It was October 2010 and bulldozing the side of a hill to make a terrace for a new manager’s house had uncovered a group of stone tools made from obsidian, a volcanic glass. A workman had recognised the obsidian as something belonging to the time of his ancestors and rescued a large tool before it could be crushed by the bulldozer.
The shape in the photo I was sent showed that it belonged to a group known as ‘stemmed tools’ because they have handles that resemble the stem of a leaf. These are very rare artefacts and date to between about 10,000 and 3,000 years ago, a period for which there is very little archaeological information from the island regions of PNG.
Even more amazing, the stone was flaked into a shape whose profile was unmistakably meant to be a penis.
Based on my astonishment at the find and my advice that it was extremely important, the general manager stopped work at the site until I and my colleagues Dr Peter White and Dr Nina Kononenko from the University of Sydney could travel to Hargy Oil Palms Ltd near Bialla, a long and dusty drive from Hoskins airport.
By the time we arrived late one afternoon, the workmen had recovered a number of broken parts of other tools identical to the complete artefact. All in all there were two definite and two possible tools with the same phallic shape.
These brought into perspective a stemmed tool collected in the 1980’s from the Apugi Island offshore from the south coast of New Britain and another I had only recently discovered in the Ethnologisches Museum in Berlin.
The set suddenly came together to create a definite type that might have been widely used on New Britain. Using a portable x-ray fluorescence instrument set up on the veranda of the plantation guest house, I measured the chemical composition of the tool.
The results showed that all the tools collected at Barema had come from the Kuatu-Bao obsidian source located some 100 km away by sea, where they were probably made and then reached Barema through trading networks.
What was the function of these tools in the past? The high level of skill required to make the smooth rounded end of the tool and then retouch the stem cannot be over-emphasised. Modern knappers with long experience are unanimous in their praise of the prehistoric tool makers. This suggests that they were used to create and support status differences within local groups.
What about their meaning?
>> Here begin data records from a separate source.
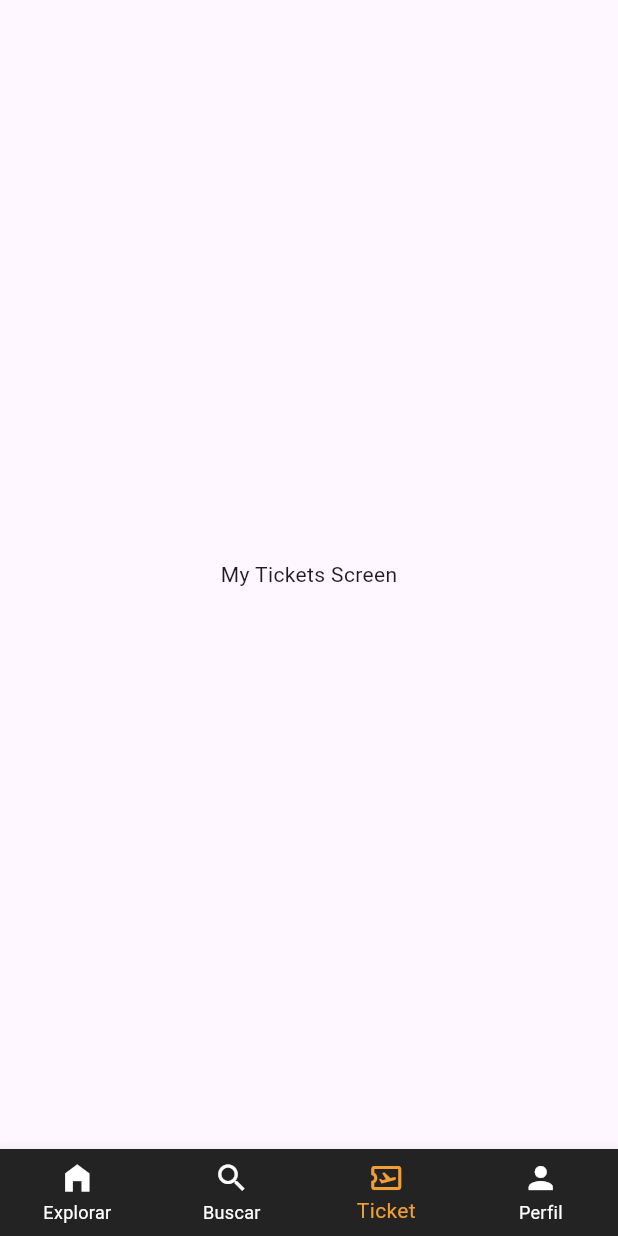
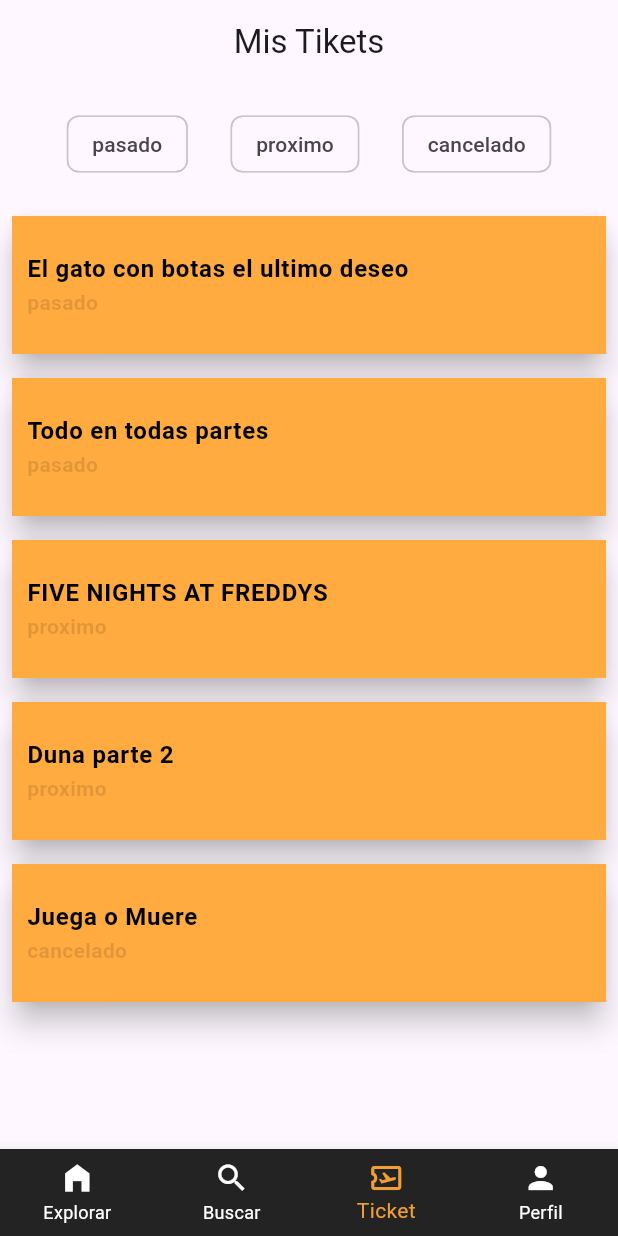
Before and after one commit to WX61-TuCine/Frontend-Flutter, a Flutter app: the screen it shows after launch, item 3 of the bottom bar chosen, on a phone screen of 412 x 824 dp. Run offline on Flutter 3.47's test engine with Material 2 defaults, Android fonts, the phone set to English and light mode, and no system bars; our stand-ins replace go_router.

Commit message:
add filter for tikets

```diff
--- /dev/null
+++ b/lib/presentation/screens/tickets/movie_info_element.dart
@@ -0,0 +1,20 @@
+class MovieTiket {
+  final String name;
+  final String nameCine;
+  final String state;
+  final String address;
+  MovieTiket({
+    required this.name,
+    required this.nameCine,
+    required this.state,
+    required this.address
+});
+}
+
+final List<MovieTiket> moviesList = [
+  MovieTiket(name: 'El gato con botas el ultimo deseo', nameCine: 'AUTOCINE LIMAPARK', state: 'pasado', address: 'San Miguel 15088'),
+  MovieTiket(name: 'Todo en todas partes', nameCine: 'CINECAFE CINE & CINE', state: 'pasado', address: 'Puerto Boyaca 155201'),
+  MovieTiket(name: 'FIVE NIGHTS AT FREDDYS', nameCine: 'CINECLUB COSTALIRA', state: 'proximo', address: 'Av. Los Mares'),
+  MovieTiket(name: 'Duna parte 2', nameCine: 'CINECLUB COSTALIRA', state: 'proximo', address: 'Av. Los Mares'),
+  MovieTiket(name: 'Juega o Muere', nameCine: 'CINECLUB COSTALIRA', state: 'cancelado', address: 'Av. Los Mares')
+];
--- a/lib/presentation/screens/tickets/my_tickets_screen.dart
+++ b/lib/presentation/screens/tickets/my_tickets_screen.dart
@@ -1,4 +1,6 @@
 import 'package:flutter/material.dart';
+
+import 'movie_info_element.dart';
 
 class MyTicketsScreen extends StatefulWidget {
   const MyTicketsScreen({super.key});
@@ -8,10 +10,66 @@ class MyTicketsScreen extends StatefulWidget {
 }
 
 class _MyTicketsScreenState extends State<MyTicketsScreen> {
+  final List<String> states = [
+    'pasado',
+    'proximo',
+    'cancelado'
+  ];
+  List<String> selectedStates = [];
+
   @override
   Widget build(BuildContext context) {
-    return const Center(
-      child: Text('My Tickets Screen'),
+    final filterMovies = moviesList.where((movieTiket){
+      return selectedStates.isEmpty || selectedStates.contains(movieTiket.state);
+    }).toList();
+    return Scaffold(
+      appBar: AppBar(
+        title: const Text('Mis Tikets'),
+        centerTitle: true,
+      ),
+      body: Column(
+        children: [
+          Container(
+            padding: const EdgeInsets.all(8.0),
+            margin: const EdgeInsets.all(8.0),
+            child: Row(
+              mainAxisAlignment: MainAxisAlignment.spaceEvenly,
+              children: states
+                  .map(
+                    (state) => FilterChip(
+                        label: Text(state),
+                        selected: selectedStates.contains(state),
+                        onSelected: (selected){
+                          setState(() {
+                            if(selected){
+                              selectedStates.add(state);
+                            }else{
+                              selectedStates.remove(state);
+                            }
+                          });
+                        }),
+              ).toList(),
+            ),
+          ),
+          Expanded(child: ListView.builder(
+              itemCount:filterMovies.length,
+              itemBuilder: (context, index){
+                final movieTiket = filterMovies[index];
+                return Card(
+                  elevation: 8.0,
+                  margin: const EdgeInsets.all(8.0),
+                  child: Container(
+                    decoration: const BoxDecoration(color: Colors.orangeAccent),
+                    child: ListTile(
+                      contentPadding: const EdgeInsets.symmetric(horizontal: 10, vertical: 10),
+                      title: Text(movieTiket.name, style: const TextStyle(color: Colors.black, fontWeight: FontWeight.bold),),
+                      subtitle: Text(movieTiket.state, style: const TextStyle(color: Colors.black12, fontWeight: FontWeight.bold),),
+                    ),
+                  ),
+                );
+          }),)
+        ],
+      ),
     );
   }
 }
```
They could have been used to signify male potency or within initiation ceremonies for either sex. The finding of a group in one small location (a cache) may indicate a high status burial (bones do not preserve in these acidic volcanic soils) or perhaps a place where powerful objects were stored, such as a men’s house. From the shape it seems that the male sexuality was among the traits that played a significant role in the ceremonial and spiritual life of the ancient people at Barema.
There is much that we do not know at this stage. Archaeological research in PNG is still in the pioneering phase, particularly in New Britain. We have not yet excavated a village from this time period. Still this remarkable find opens up an ancient world peopled by individuals with meaningful and creative lives, some of whom skilfully crafted beautiful objects and others who used these to show off their prowess or wealth, to increase fertility, or through initiations to ensure perpetuity for their clan.
The stemmed tools from Barema are now housed at the National Museum of PNG in Port Moresby.
Dr Robin Torrence is Senior Principal Research Scientist at the Australian Museum